Hydrocodone Withdrawal

Hydrocodone Withdrawal

If a regular hydrocodone user stops taking hydrocodone, he or she will experience hydrocodone withdrawal symptoms within 12 to 24 hours if stopping cold turkey, but the withdrawal symptoms are usually not life-threatening. The intensity of withdrawal symptoms depend on the degree of the addiction. For example, hydrocodone withdrawal symptoms may grow stronger for 24 to 72 hours and then gradually decline over a period of seven to 14 days.

Attempting to quit cold turkey can have adverse affects on an individual as withdrawal symptoms can tend to be severe and therefore should be supervised by a medical professional in a detox center. Weaning oneself off of the drug is more successful and counteracts the potential of going into relapse. It also decreases the possibility of an individual having a seizure or going into convulsions.

The duration of hydrocodone withdrawal symptoms varies greatly from person to person and also are dependent upon the severity of addiction. Vicodin (hydrocodone) withdrawal is both a mental and physical process where the mind is telling the body it cannot function without it.

Many of the withdrawal symptoms affect both the mind and the body. Given that the withdrawal is so uncomfortable, it is actually the fear of withdrawal that keeps the opiate addict stuck in addiction. They have experienced the pain of withdrawal and they know how miserable it is, so they will do anything they can in order to avoid it. Hydrocodone withdrawal symptoms include but are not limited to:

  • Intense cravings for the drug
  • Irritability
  • Panic
  • Nausea or vomiting
  • Loss of appetite
  • Involuntary leg movements
  • Bone pain
  • Muscle aches
  • Runny nose or eyes
  • Dilated pupils
  • Cold sweats
  • Diarrhea
  • Yawning
  • Fevers
  • Chills
  • Inability to sleep
  • Depression

In addition to the physical addiction to hydrocodone, some social issues may surface. These include problems in personal relationships, employment difficulties, financial troubles and legal problems. In addition, psychological difficulties commonly occur.

Hydrocodone Overview

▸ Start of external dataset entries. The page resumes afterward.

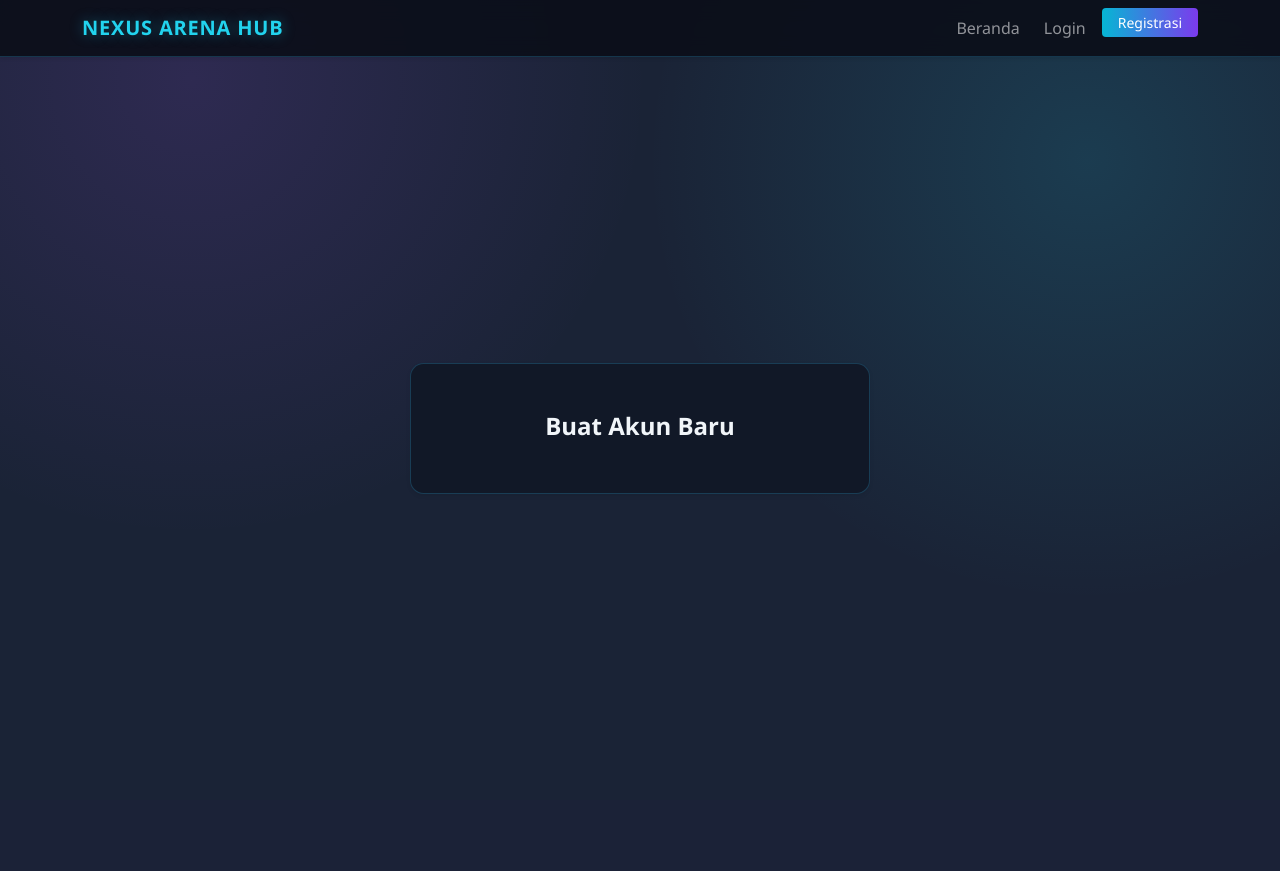
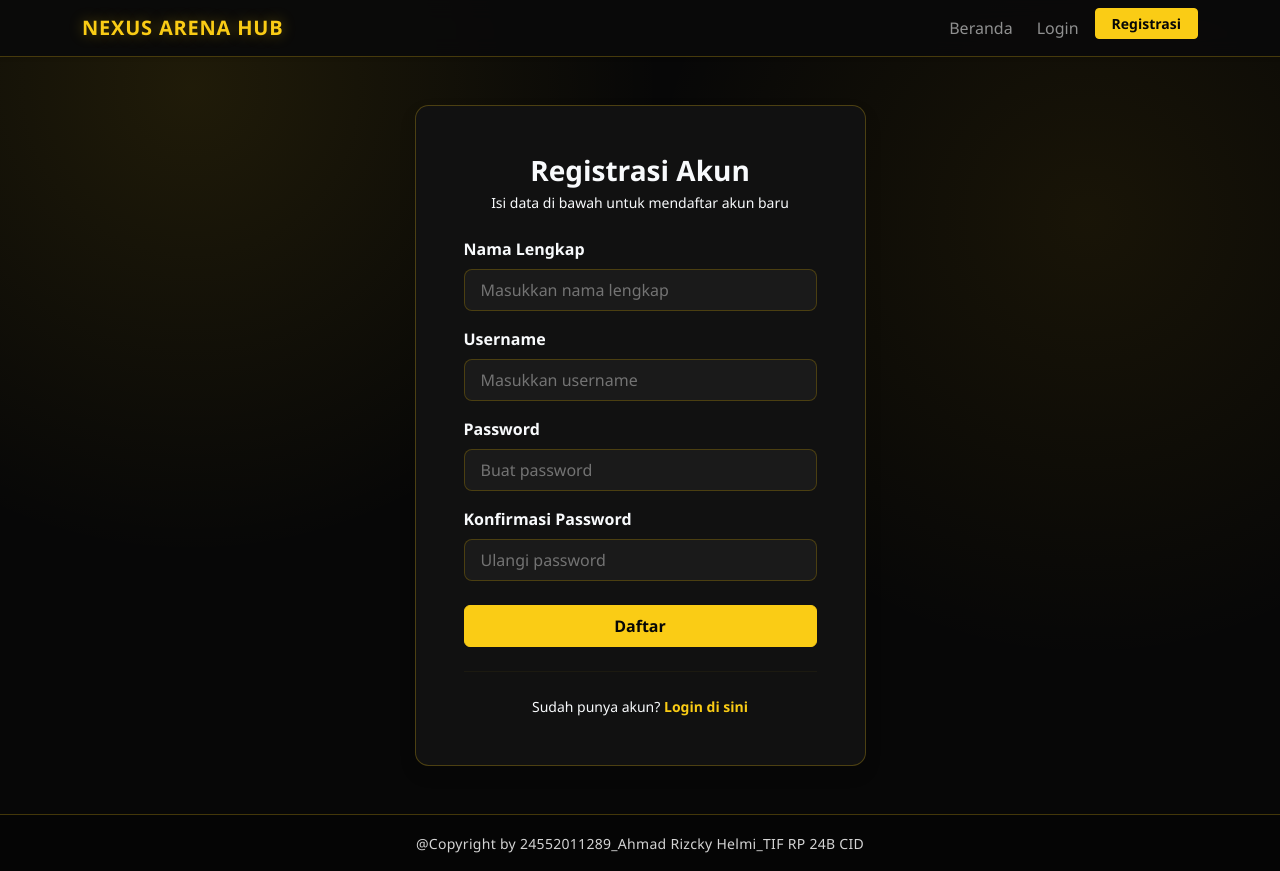
Before and after one commit to ahmadrizckyyyy/uts-web, a PHP site: page /register.html in a window 1280 px wide. Before the commit the page ends 494 px from the top, so only its background shows below. Run offline with PHP 8.4, Linux system fonts and the light colour scheme.

Commit message:
feat(project1): add detail poster, contact person, auth guard, and black-yellow theme

```diff
--- a/project1/login.html
+++ b/project1/login.html
@@ -4,14 +4,11 @@
   <meta charset="UTF-8" />
   <meta name="viewport" content="width=device-width, initial-scale=1.0" />
   <title>Login - Nexus Arena Hub</title>
-  <!-- Bootstrap 5 CSS -->
   <link href="https://cdn.jsdelivr.net/npm/bootstrap@5.3.3/dist/css/bootstrap.min.css" rel="stylesheet" />
-  <!-- Custom CSS -->
   <link rel="stylesheet" href="styles.css" />
 </head>
 <body class="d-flex flex-column min-vh-100 bg-light">
 
-  <!-- Navbar -->
   <nav class="navbar navbar-expand-lg navbar-dark bg-dark sticky-top shadow-sm">
     <div class="container">
       <a class="navbar-brand fw-bold" href="index.html">NEXUS ARENA HUB</a>
@@ -34,7 +31,6 @@
     </div>
   </nav>
 
-  <!-- Form Login -->
   <main class="container my-5 flex-grow-1 d-flex align-items-center justify-content-center">
     <div class="card shadow-sm border-0 w-100" style="max-width: 420px;">
       <div class="card-body p-4 p-md-5">
@@ -66,14 +62,12 @@
     </div>
   </main>
 
-  <!-- Footer Wajib -->
   <footer class="bg-dark text-white text-center py-3 mt-auto">
     <div class="container">
       <small>@Copyright by 24552011289_Ahmad Rizcky Helmi_TIF RP 24B CID</small>
     </div>
   </footer>
 
-  <!-- Bootstrap 5 JS + Auth JS -->
   <script src="https://cdn.jsdelivr.net/npm/bootstrap@5.3.3/dist/js/bootstrap.bundle.min.js"></script>
   <script src="JS/auth.js"></script>
 </body>
--- a/project1/register.html
+++ b/project1/register.html
@@ -1,18 +1,17 @@
 <!DOCTYPE html>
 <html lang="id">
+
 <head>
   <meta charset="UTF-8" />
   <meta name="viewport" content="width=device-width, initial-scale=1.0" />
   <title>Registrasi - Nexus Arena Hub</title>
-  <!-- Bootstrap 5 CSS -->
   <link href="https://cdn.jsdelivr.net/npm/bootstrap@5.3.3/dist/css/bootstrap.min.css" rel="stylesheet" />
-  <!-- Custom CSS -->
   <link rel="stylesheet" href="styles.css" />
 </head>
-<body class="d-flex flex-column min-vh-100 bg-light">
 
-  <!-- Navbar -->
-  <nav class="navbar navbar-expand-lg navbar-dark bg-dark sticky-top shadow-sm">
+<body class="d-flex flex-column min-vh-100">
+
+  <nav class="navbar navbar-expand-lg navbar-dark sticky-top shadow-sm">
     <div class="container">
       <a class="navbar-brand fw-bold" href="index.html">NEXUS ARENA HUB</a>
       <button class="navbar-toggler" type="button" data-bs-toggle="collapse" data-bs-target="#navbarNav">
@@ -34,9 +33,68 @@
     </div>
   </nav>
 
-  <!-- Form Registrasi -->
-  <main class="container my-5 flex-grow-1 d-flex align-items-center justify-content-center">
-    <div class="card shadow-sm border-0 w-100" style="max-width: 460px;">
-      <div class="card-body p-4 p-md-5">
-        <h1 class="h4 fw-bold text-center mb-1">Buat Akun Baru</h1>
-        <p class="text-muted text-center small
+  <main class="container py-5 flex-grow-1">
+    <div class="row justify-content-center">
+      <div class="col-12 col-sm-10 col-md-7 col-lg-5">
+        <div class="card shadow border-0">
+          <div class="card-body p-4 p-sm-5">
+            <div class="text-center mb-4">
+              <h1 class="h3 fw-bold mb-1">Registrasi Akun</h1>
+              <p class="small mb-0">Isi data di bawah untuk mendaftar akun baru</p>
+            </div>
+
+            <div id="register-alert"></div>
+
+            <form id="register-form">
+              <div class="mb-3">
+                <label for="reg-name" class="form-label fw-semibold">Nama Lengkap</label>
+                <input type="text" class="form-control form-control-lg fs-6" id="reg-name"
+                  placeholder="Masukkan nama lengkap" required />
+              </div>
+
+              <div class="mb-3">
+                <label for="reg-username" class="form-label fw-semibold">Username</label>
+                <input type="text" class="form-control form-control-lg fs-6" id="reg-username"
+                  placeholder="Masukkan username" required />
+              </div>
+
+              <div class="mb-3">
+                <label for="reg-password" class="form-label fw-semibold">Password</label>
+                <input type="password" class="form-control form-control-lg fs-6" id="reg-password"
+                  placeholder="Buat password" required />
+              </div>
+
+              <div class="mb-4">
+                <label for="reg-confirm" class="form-label fw-semibold">Konfirmasi Password</label>
+                <input type="password" class="form-control form-control-lg fs-6" id="reg-confirm"
+                  placeholder="Ulangi password" required />
+              </div>
+
+              <button type="submit" class="btn btn-primary w-100 py-2 fw-semibold">
+                Daftar
+              </button>
+            </form>
+
+            <hr class="my-4" />
+
+            <div class="text-center small">
+              Sudah punya akun?
+              <a href="login.html" class="text-decoration-none fw-semibold">Login di sini</a>
+            </div>
+          </div>
+        </div>
+      </div>
+    </div>
+  </main>
+
+  <footer class="text-center py-3 mt-auto">
+    <div class="container">
+      <small>@Copyright by 24552011289_Ahmad Rizcky Helmi_TIF RP 24B CID</small>
+    </div>
+  </footer>
+
+  <script src="https://cdn.jsdelivr.net/npm/bootstrap@5.3.3/dist/js/bootstrap.bundle.min.js"></script>
+  <script src="JS/auth.js"></script>
+</body>
+
+</html>
--- a/project1/styles.css
+++ b/project1/styles.css
@@ -1,55 +1,57 @@
 :root {
-  --bg-dark-main: #090d16;
-  --bg-dark-card: #111827;
-  --bg-dark-elevated: #1a2336;
-  --border-gamer: rgba(56, 189, 248, 0.22);
-  --neon-cyan: #22d3ee;
-  --neon-purple: #a855f7;
-  --text-light: #f1f5f9;
-  --text-muted-dark: #94a3b8;
+  --bg-black-main: #070707;
+  --bg-black-card: #111111;
+  --bg-black-elevated: #1a1a1a;
+  --border-yellow: rgba(250, 204, 21, 0.25);
+  --accent-yellow: #facc15;
+  --accent-yellow-hover: #eab308;
+  --text-light: #f8fafc;
+  --text-muted-dark: #a3a3a3;
 }
 
 body {
   font-family: "Segoe UI", system-ui, -apple-system, sans-serif;
-  background-color: var(--bg-dark-main) !important;
+  background-color: var(--bg-black-main) !important;
   color: var(--text-light) !important;
   background-image:
-    radial-gradient(circle at 15% 10%, rgba(168, 85, 247, 0.14), transparent 35%),
-    radial-gradient(circle at 85% 20%, rgba(34, 211, 238, 0.14), transparent 35%);
+    radial-gradient(circle at 15% 10%, rgba(250, 204, 21, 0.10), transparent 35%),
+    radial-gradient(circle at 85% 25%, rgba(234, 179, 8, 0.08), transparent 35%);
 }
 
-/* Navbar bergaya arena gaming */
 .navbar {
-  background-color: rgba(11, 15, 25, 0.92) !important;
+  background-color: rgba(10, 10, 10, 0.94) !important;
   backdrop-filter: blur(10px);
-  border-bottom: 1px solid var(--border-gamer);
+  border-bottom: 1px solid var(--border-yellow);
 }
 
 .navbar-brand {
-  color: var(--neon-cyan) !important;
+  color: var(--accent-yellow) !important;
   letter-spacing: 0.8px;
-  text-shadow: 0 0 14px rgba(34, 211, 238, 0.35);
+  text-shadow: 0 0 14px rgba(250, 204, 21, 0.35);
 }
 
-/* Hero banner */
-header.bg-dark {
-  background: linear-gradient(135deg, #0b1020 0%, #161b33 55%, #241442 100%) !important;
-  border-bottom: 1px solid rgba(168, 85, 247, 0.35) !important;
+.nav-link:hover,
+.nav-link.active {
+  color: var(--accent-yellow) !important;
 }
 
-/* Kartu informasi turnamen */
+header.bg-dark {
+  background: linear-gradient(135deg, #050505 0%, #141414 60%, #261f06 100%) !important;
+  border-bottom: 2px solid var(--accent-yellow) !important;
+}
+
 .card {
-  background-color: var(--bg-dark-card) !important;
+  background-color: var(--bg-black-card) !important;
   color: var(--text-light) !important;
-  border: 1px solid var(--border-gamer) !important;
+  border: 1px solid var(--border-yellow) !important;
   border-radius: 0.85rem;
   transition: transform 0.22s ease, box-shadow 0.22s ease, border-color 0.22s ease;
 }
 
 .card:hover {
   transform: translateY(-5px);
-  border-color: var(--neon-cyan) !important;
-  box-shadow: 0 10px 26px rgba(34, 211, 238, 0.16) !important;
+  border-color: var(--accent-yellow) !important;
+  box-shadow: 0 10px 26px rgba(250, 204, 21, 0.16) !important;
 }
 
 .card-text,
@@ -62,69 +64,120 @@ header.bg-dark {
   color: var(--text-light) !important;
 }
 
-/* Tombol & badge aksen gamer */
+.text-info,
+.text-primary {
+  color: var(--accent-yellow) !important;
+}
+
 .btn-primary {
-  background: linear-gradient(90deg, #06b6d4 0%, #7c3aed 100%);
-  border: none;
-  color: #ffffff;
+  background-color: var(--accent-yellow) !important;
+  border-color: var(--accent-yellow) !important;
+  color: #070707 !important;
+  font-weight: 700;
 }
 
 .btn-primary:hover {
-  background: linear-gradient(90deg, #22d3ee 0%, #9333ea 100%);
-  box-shadow: 0 0 16px rgba(34, 211, 238, 0.35);
+  background-color: var(--accent-yellow-hover) !important;
+  border-color: var(--accent-yellow-hover) !important;
+  color: #070707 !important;
+  box-shadow: 0 0 16px rgba(250, 204, 21, 0.38);
 }
 
 .btn-outline-primary {
-  color: var(--neon-cyan);
-  border-color: var(--neon-cyan);
+  color: var(--accent-yellow) !important;
+  border-color: var(--accent-yellow) !important;
 }
 
 .btn-outline-primary:hover {
-  background-color: var(--neon-cyan);
-  color: #090d16;
-  border-color: var(--neon-cyan);
+  background-color: var(--accent-yellow) !important;
+  color: #070707 !important;
+  border-color: var(--accent-yellow) !important;
 }
 
 .badge.bg-primary {
-  background: rgba(34, 211, 238, 0.15) !important;
-  color: var(--neon-cyan) !important;
-  border: 1px solid rgba(34, 211, 238, 0.4);
+  background: rgba(250, 204, 21, 0.14) !important;
+  color: var(--accent-yellow) !important;
+  border: 1px solid rgba(250, 204, 21, 0.45);
 }
 
-/* Form input & kotak info di tema gelap */
+a {
+  color: var(--accent-yellow);
+}
+
+a:hover {
+  color: var(--accent-yellow-hover);
+}
+
 .form-control {
-  background-color: var(--bg-dark-elevated) !important;
-  border: 1px solid rgba(148, 163, 184, 0.25) !important;
+  background-color: var(--bg-black-elevated) !important;
+  border: 1px solid rgba(250, 204, 21, 0.25) !important;
   color: var(--text-light) !important;
 }
 
 .form-control:focus {
-  border-color: var(--neon-cyan) !important;
-  box-shadow: 0 0 0 0.2rem rgba(34, 211, 238, 0.2) !important;
+  border-color: var(--accent-yellow) !important;
+  box-shadow: 0 0 0 0.2rem rgba(250, 204, 21, 0.2) !important;
 }
 
 .form-control::placeholder {
-  color: #64748b;
+  color: #737373;
 }
 
-.bg-light {
-  background-color: var(--bg-dark-elevated) !important;
+.bg-light,
+.bg-dark {
+  background-color: var(--bg-black-elevated) !important;
 }
 
 .alert-secondary {
-  background-color: rgba(30, 41, 59, 0.85) !important;
-  border-color: rgba(148, 163, 184, 0.25) !important;
-  color: #cbd5e1 !important;
+  background-color: #171717 !important;
+  border-color: rgba(250, 204, 21, 0.25) !important;
+  color: #e5e5e5 !important;
 }
 
-hr {
-  border-color: rgba(148, 163, 184, 0.2);
+hr,
+.border-top {
+  border-color: rgba(250, 204, 21, 0.18) !important;
 }
 
-/* Footer gelap dengan garis aksen */
 footer {
-  background-color: #070a12 !important;
-  border-top: 1px solid var(--border-gamer);
-  color: #cbd5e1 !important;
+  background-color: #050505 !important;
+  border-top: 1px solid var(--border-yellow);
+  color: #d4d4d4 !important;
   letter-spacing: 0.3px;
 }
+
+.poster-card-frame {
+  width: 100%;
+  aspect-ratio: 3 / 4;
+  background-color: #090909;
+  overflow: hidden;
+  border-bottom: 1px solid rgba(250, 204, 21, 0.18);
+}
+
+.poster-detail-frame {
+  background-color: #090909;
+  display: flex;
+  align-items: center;
+  justify-content: center;
+  overflow: hidden;
+  border-right: 1px solid rgba(250, 204, 21, 0.18);
+}
+
+.poster-fit {
+  width: 100%;
+  height: 100%;
+  object-fit: cover !important;
+  display: block;
+}
+
+.page-fit-desktop {
+  min-height: 100vh;
+  display: flex;
+  flex-direction: column;
+}
+
+@media (max-width: 1440px) {
+  .poster-card-frame {
+    aspect-ratio: 4 / 3;
+  }
+}
```
Also changed, not shown: project1/JS/auth.js (+84 -15 lines), project1/JS/data.js (+12 -3 lines), project1/JS/main.js (+38 -21 lines), project1/detail.html (+1 -6 lines), project1/index.html (+8 -4 lines), project1/menu.html (+43 -15 lines), project1/image/poster-mlbb.jpg (added), project1/image/poster-oprec.jpg (added), project1/image/poster-valorant.jpg (added).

Hydrocodone is a narcotic that can produce a calm, euphoric state similar to heroin or morphine. It is most commonly used to assist those who are recovering from surgery or are enduring chronic/severe pain. However, very few prescription drugs are pure hydrocodone. Instead, small amounts of hydrocodone are mixed with other non-narcotic ingredients to create medicines like Vicodin and Lortab. Nonetheless, it is still one of the most abused drugs on the market.

Why addiction?

One of the reasons Vicodin is so problematic for individuals is because they develop a tolerance to the drug and need more and more of it in order to fulfill their craving and obtain the same euphoric effects. Subject to individual tolerance, many medical experts believe dependence or addiction can occur within one to four weeks at higher doses of hydrocodone. The more Vicodin an individual takes, the worse the withdrawal symptoms are and hydrocodone help may be apparent.

Hydrocodone withdrawal may be passed to a newborn infant from a pregnant woman or nursing mother using this medication. Physical harm and organ damage may occur to the child. The acetaminophen component in compound capsules enhances the narcotic effects of the hydrocodone component.

Treatment for Hydrocodone Addiction and Withdrawal Symptoms

When hydrocodone withdrawal symptoms reach intolerable levels, the drug abuser is more inclined to admit that drug treatment is needed. Acceptance of the drug abuse should immediately be supported by family and friends. Drug detoxification at residential treatment centers is the first step.

Like noted above, Vicodin withdrawal symptoms are severe, similar to opiate withdrawal from heroin, and lead to further use of the drug that will relieve them. Remember that Vicodin addiction tends to be a lower priority than pain management for the patient, so the problem with this drug addiction lies in long-term recovery. Residential drug treatment is not always necessary. For many, outpatient drug treatment will suffice. In either case, drug treatment is necessary to make Vicodin addiction a higher priority.

Hydrocodone Help

If you or someone you know is struggling with a hydrocodone addiction, we can help. Please call our toll free number at 855-396-2977. We are available 24 hours a day, seven days a week to answer your questions on hydrocodone treatment and addiction.